Gov. Janet Napolitano is going to unveil a plan today that could make summer vacation for students go the way of slide rules and clapping erasers outside the building.
The proposal being announced this morning in Washington seeks a 210-day school year, particularly in school districts with a large percentage of students who perform poorly. That is six weeks longer than the 180 days now required under Arizona law and six weeks longer than the national average.
But that’s not all: The report by a national task force which Napolitano cochairs also wants a longer school day.
It does not specify a length, but refers to a chain of charter schools where students attend from 7:30 a.m. until 5 p.m. — and half a day on Saturday.
Panel members also are recommending full-day kindergarten, something Napolitano already is trying to implement in Arizona. But they also want preschool available for all 3- and 4-yearold children.
The report’s authors acknowledge there is a cost. Just beginning to implement the recommendations would be $325 billion over the next decade.
Arizona voters approved a measure five years ago to extend the school year by just five days, to the current 180. That cost $86.3 million. And providing state-funded fullday kindergarten in Arizona is estimated to cost close to $200 million.
Napolitano said she has "some problems’’ with Arizona students being in school only 180 days. But she wasn’t ready to say that 210 days is the appropriate number.
The governor stressed that if additional classroom time is mandated, it needs to be "time well spent’’ and not just having students sitting at desks for more hours.
The task force was put together by the Institute for America’s Future and the Center for American Progress.

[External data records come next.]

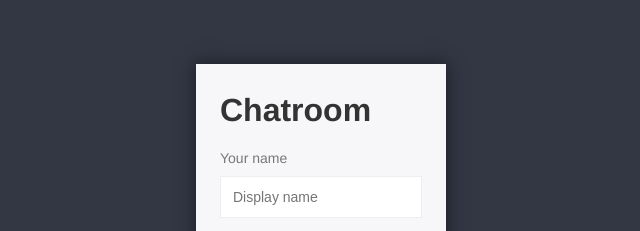
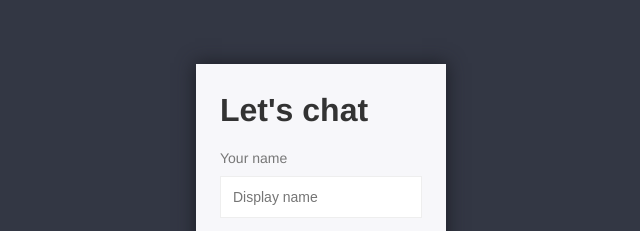
Before and after one commit to Acovid/chat-app, a website: page public/index.html in a window 1280 px wide. Shown: the part 175-406 px from the top of the page, 319-959 px from the left. Drawn offline with Linux system fonts and the light colour scheme.

Commit message:
change title to Let's chat

```diff
--- a/public/index.html
+++ b/public/index.html
@@ -13,7 +13,7 @@
 <body>
     <div class="centered-form">
         <div class="centered-form__box">
-            <h1>Chatroom</h1>
+            <h1>Let's chat</h1>
             <form action="/chat.html">
                 <label>Your name</label>
                 <input type="text" name="username" placeholder="Display name" required />
```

Toby Chaudhuri, who handles media relations for the Institute, described both as "progressive’’ think tanks. But he acknowledged that both tend to lean toward Democratic principles.